The decision to withdraw the application reflected a broad opposition to the proposal, she said today.
"Raukawa formed the view that the potential benefits of the proposal did not outweigh the significant impacts the application would have on Te Puna.
"The conversation around water is a very important one for Raukawa. Water is a taonga that we have a duty to protect for this and future generations."
Eparaima said while Raukawa supported and encouraged endeavours which brought value to the region and its communities and which had potential to bring much-needed jobs and economic development, it could not support those which came at the expense of the environment and natural taonga.
"We had major concerns with the potential impact upon Te Puna with the levels of water being taken, and concern that as a nation we are not managing water sustainably, and access to clean and safe water and its importance for all New Zealanders.
"Our marae, uri and Kaumātua sent a very clear message that the application and its proposed activity was not wanted in the area. The decision by NZ Pure Blue Springs Limited showed the company had heard these concerns and the strong opposition across the community.
In June the Herald revealed the company had lodged a resource consent application to Waikato Regional Council to extract 6.9 million litres a day from the Waihou River.

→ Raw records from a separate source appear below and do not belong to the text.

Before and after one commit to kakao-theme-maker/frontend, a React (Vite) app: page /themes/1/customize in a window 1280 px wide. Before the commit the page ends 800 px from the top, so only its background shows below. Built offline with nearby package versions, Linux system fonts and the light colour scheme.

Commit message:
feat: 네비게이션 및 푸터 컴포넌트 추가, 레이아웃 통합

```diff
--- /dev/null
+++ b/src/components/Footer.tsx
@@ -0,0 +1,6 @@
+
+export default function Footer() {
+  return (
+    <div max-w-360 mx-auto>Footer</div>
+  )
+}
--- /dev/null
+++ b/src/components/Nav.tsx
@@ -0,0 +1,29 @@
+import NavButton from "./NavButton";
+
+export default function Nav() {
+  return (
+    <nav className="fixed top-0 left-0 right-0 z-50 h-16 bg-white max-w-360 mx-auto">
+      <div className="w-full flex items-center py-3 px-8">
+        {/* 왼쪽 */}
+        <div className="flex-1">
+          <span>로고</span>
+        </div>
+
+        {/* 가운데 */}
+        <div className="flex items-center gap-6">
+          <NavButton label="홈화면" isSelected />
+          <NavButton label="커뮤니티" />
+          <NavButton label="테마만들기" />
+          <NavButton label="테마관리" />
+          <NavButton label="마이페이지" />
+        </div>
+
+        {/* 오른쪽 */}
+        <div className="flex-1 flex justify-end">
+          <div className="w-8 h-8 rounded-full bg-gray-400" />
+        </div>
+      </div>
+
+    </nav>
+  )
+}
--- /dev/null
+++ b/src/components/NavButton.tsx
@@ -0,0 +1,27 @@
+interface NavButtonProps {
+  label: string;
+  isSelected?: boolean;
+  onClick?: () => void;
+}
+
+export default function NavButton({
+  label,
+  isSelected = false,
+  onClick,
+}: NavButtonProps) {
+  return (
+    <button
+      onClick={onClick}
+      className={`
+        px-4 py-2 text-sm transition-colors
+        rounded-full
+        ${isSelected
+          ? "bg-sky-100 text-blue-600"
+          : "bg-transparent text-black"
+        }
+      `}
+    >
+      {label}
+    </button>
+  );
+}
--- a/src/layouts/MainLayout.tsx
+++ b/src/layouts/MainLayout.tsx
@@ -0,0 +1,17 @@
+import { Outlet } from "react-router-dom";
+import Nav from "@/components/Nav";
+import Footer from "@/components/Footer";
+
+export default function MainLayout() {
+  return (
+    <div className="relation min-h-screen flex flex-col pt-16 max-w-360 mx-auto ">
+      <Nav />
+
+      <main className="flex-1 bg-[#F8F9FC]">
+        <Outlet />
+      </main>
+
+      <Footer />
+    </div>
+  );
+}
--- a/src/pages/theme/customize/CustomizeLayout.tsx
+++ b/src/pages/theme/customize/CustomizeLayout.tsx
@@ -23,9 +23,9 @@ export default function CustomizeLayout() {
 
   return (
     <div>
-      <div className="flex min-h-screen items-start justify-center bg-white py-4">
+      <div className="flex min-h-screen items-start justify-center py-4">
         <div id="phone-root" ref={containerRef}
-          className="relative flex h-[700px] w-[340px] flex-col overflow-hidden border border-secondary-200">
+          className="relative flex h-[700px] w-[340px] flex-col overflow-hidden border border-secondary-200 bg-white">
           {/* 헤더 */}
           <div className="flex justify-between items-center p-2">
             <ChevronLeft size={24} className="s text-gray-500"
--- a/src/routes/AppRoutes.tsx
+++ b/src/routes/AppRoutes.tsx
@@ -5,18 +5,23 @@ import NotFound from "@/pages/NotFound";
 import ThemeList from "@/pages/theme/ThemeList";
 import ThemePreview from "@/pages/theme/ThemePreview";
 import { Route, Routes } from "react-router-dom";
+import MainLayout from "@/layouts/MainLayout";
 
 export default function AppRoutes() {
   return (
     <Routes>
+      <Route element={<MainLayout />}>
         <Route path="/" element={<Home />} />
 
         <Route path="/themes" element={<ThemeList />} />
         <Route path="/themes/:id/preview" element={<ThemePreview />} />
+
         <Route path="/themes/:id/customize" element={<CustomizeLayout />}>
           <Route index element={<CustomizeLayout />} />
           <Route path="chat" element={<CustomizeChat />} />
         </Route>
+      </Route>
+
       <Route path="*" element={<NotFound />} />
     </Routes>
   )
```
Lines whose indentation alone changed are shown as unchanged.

The company, owned by a majority of overseas investors, had ambitions to be the largest bottling plant in the Southern Hemisphere and applied for a 15-year consent with the hope of opening the bottling plant by 2019.
South Waikato District Council supported the plan because of the economic benefits it believed this would bring to the region. The company had also promised to donate money to a community trust.
However, as public opposition around the proposal grew, internal communication from within the district council and released to the Herald under the Official Information Act showed management also had doubts about how realistic the proposal was.
An online petition opposing NZ Pure Blue's application for a resource consent also gained more than 70,000 signatures.
South Waikato District Council mayor Jenny Shattock said the council was disappointed it had fallen over as one of its main focuses was on growing the economy and creating new jobs.
"As a district that is growing both in terms of business and population, our council will continue to look for, invite and facilitate business initiatives to establish themselves in the South Waikato - we are central with strong road and rail links, have available and affordable industrial land, abundant resources, good infrastructure and a great workforce. The South Waikato also offers un-paralleled lifestyle to match great business location. It's why we should be any business developer's first choice."
This is the second deal that has fallen over for the company which first attempted to purchase the right to extract and export 1.4 billion litres of pure, artesian water a year in Ashburton in 2016 following public backlash.
The Herald is seeking comment from NZ Pure Blue Springs Ltd.